Skin affected by eczema, an inflammatory skin condition, can sometimes become infected. Infected eczema often arises because of damage to the skin barrier, which can be worsened by scratching. Scratching can lead to open sores and cuts, which can further diminish the skin barrier’s effectiveness. This can allow bacteria, viruses, and fungi to enter and cause infection. Notable culprits include staph and herpes, but other microbes are also capable of causing eczema-related skin infections.
People with all types of eczema, including atopic dermatitis and contact dermatitis, can develop infections. People with atopic dermatitis are particularly susceptible to bacterial and viral skin infections, as they may have large quantities of staph microbes living on their skin.
Risk factors for infected eczema include very dry skin and repeatedly scratching itchy areas. Rarely, eczema-related skin infections can cause more serious conditions, like eczema herpeticum, cellulitis, and even sepsis, which may require more intensive therapy and hospitalization.
Identifying whether your eczema is infected is critical to optimizing your skin health and preventing complications. Ask yourself:

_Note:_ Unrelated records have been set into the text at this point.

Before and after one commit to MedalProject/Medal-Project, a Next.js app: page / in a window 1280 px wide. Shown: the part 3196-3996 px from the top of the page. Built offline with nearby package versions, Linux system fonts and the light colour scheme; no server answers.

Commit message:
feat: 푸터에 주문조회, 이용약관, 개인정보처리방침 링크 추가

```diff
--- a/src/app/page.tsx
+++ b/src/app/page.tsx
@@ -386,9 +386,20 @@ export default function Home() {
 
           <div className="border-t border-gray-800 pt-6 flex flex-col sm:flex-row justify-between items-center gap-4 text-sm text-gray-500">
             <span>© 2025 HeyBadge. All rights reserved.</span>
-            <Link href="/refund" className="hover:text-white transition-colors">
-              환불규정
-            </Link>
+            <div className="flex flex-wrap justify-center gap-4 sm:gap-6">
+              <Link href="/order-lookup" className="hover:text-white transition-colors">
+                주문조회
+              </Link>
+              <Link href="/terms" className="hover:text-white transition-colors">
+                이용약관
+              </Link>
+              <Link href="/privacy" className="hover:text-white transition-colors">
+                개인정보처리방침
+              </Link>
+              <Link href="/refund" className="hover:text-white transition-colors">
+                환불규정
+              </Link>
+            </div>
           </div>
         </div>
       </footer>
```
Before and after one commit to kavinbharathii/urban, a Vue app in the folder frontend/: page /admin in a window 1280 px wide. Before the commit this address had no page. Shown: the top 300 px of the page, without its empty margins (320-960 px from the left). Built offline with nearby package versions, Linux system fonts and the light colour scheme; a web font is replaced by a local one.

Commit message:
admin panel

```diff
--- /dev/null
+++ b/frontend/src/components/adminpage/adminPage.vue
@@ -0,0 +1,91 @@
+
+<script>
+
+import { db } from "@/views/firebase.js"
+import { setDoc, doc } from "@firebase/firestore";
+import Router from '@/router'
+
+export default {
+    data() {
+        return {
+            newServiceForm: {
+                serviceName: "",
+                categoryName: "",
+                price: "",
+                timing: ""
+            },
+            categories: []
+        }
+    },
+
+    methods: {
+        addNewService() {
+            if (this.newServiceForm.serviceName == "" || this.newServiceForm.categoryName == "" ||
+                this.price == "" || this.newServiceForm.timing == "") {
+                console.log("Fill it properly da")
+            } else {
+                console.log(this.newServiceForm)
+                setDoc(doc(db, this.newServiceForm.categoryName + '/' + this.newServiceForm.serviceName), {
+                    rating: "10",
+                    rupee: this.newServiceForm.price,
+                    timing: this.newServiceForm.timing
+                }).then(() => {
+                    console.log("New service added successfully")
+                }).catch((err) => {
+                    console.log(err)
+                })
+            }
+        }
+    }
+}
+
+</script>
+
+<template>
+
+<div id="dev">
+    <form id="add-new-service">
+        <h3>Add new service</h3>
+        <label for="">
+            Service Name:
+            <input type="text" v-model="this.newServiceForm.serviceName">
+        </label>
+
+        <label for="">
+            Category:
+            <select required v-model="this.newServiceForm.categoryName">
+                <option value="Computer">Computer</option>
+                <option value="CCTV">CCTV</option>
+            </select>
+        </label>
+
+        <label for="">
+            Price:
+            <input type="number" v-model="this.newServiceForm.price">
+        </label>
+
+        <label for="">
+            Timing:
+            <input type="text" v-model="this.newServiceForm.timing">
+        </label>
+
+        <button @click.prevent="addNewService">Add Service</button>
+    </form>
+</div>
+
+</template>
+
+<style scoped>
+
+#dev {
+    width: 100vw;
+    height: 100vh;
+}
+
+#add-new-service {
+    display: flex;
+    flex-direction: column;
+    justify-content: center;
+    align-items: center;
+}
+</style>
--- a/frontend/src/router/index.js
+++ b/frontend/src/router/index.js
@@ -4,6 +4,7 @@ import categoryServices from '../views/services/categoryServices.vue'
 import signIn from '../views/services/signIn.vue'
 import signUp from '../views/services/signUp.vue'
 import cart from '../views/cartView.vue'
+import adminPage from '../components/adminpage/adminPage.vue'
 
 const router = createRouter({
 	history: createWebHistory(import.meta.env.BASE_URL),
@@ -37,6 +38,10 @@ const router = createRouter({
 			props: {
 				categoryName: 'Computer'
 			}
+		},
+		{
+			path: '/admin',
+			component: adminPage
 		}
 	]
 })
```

Additionally, several key symptoms are commonly associated with infected eczema:
In more serious cases of infected eczema, other symptoms may be present:
Tell your health care provider if you suspect your eczema is infected, especially if you have a fever or new rashes.
If your health care provider determines that your eczema is infected, they may prescribe medication to fight the infection. The type of treatment you receive is typically determined by the type of infection you have — bacterial, viral, or fungal. Many treatment regimens also include topical steroids, which can help reduce inflammatory symptoms (and antihistamines to help prevent itchiness).
If you have a bacterial infection such as staph, your doctor may prescribe topical or oral antibiotics with corticosteroids. Mupirocin ointment is commonly used topically. The doctor may prescribe penicillins or sulfa-based antibiotics as a first-line medication. If an untreated staph infection results in a more serious condition such as cellulitis, hospitalization and more intensive care may be required.
If you have an infection caused by a virus such as the herpes simplex virus, you may be prescribed antivirals (for example, valaciclovir or aciclovir). These medications are helpful if your doctor determines you have eczema herpeticum, which would be accompanied by fatigue, a crusting or blistering rash, and fever.
Fungal infections like ringworm typically require antifungals and sometimes corticosteroids.
Working with your health care provider to create a comprehensive eczema treatment plan is ideal for preventing infected eczema. People with poorly controlled eczema (particularly atopic dermatitis) are at a higher risk of developing infected eczema. Sticking to your treatment plan — including using moisturizers, lotions, and emollients as necessary — is an important foundation for preventing eczema-related skin infections. For best results, be sure to use any prescription medicines as prescribed.
By avoiding scratching, you can reduce damage to your skin barrier and decrease your skin’s susceptibility to infection. MyEczemaTeam members have shared that breaking the itch-scratch cycle has proven difficult, but there are ways to control scratching. Oral and topical antihistamines may help reduce itching. Breaking the cycle of itching and scratching is difficult but important to prevent infections.
One MyEczemaTeam member noted that when using a humidifier at night, they “noticed a difference immediately.” Other MyEczemaTeam members have reported that maintaining appropriate moisturization allowed them to interrupt the itch-scratch cycle. Home remedies containing ingredients like aloe vera and shea butter helped soothe their skin and reduce irritation. Identifying and addressing your triggers and allergens may go a long way in reducing your scratching to help prevent infected eczema.
A bleach bath may also help prevent infection. Bleach baths involve bathing with a full bathtub of water and a quarter cup of household bleach. The bleach helps kill bacteria that thrive on eczematous skin, reducing the likelihood of infection.
One MyEczemaTeam member noted that they “found taking bleach baths very helpful,” especially when followed by moisturizer. Although bleach baths can help prevent eczema-related skin infections, they may not work for everyone. These baths can sometimes cause further irritation and dryness. Talk to your dermatologist about bleach baths to determine if this remedy is right for you.
MyEczemaTeam is the social network for people with eczema. More than 40,000 members come together to ask questions, give advice, and share their stories with others who understand life with eczema.
Has your eczema become infected? What have you used to treat it? Share your experience in the comments below, or start a conversation by posting on MyEczemaTeam.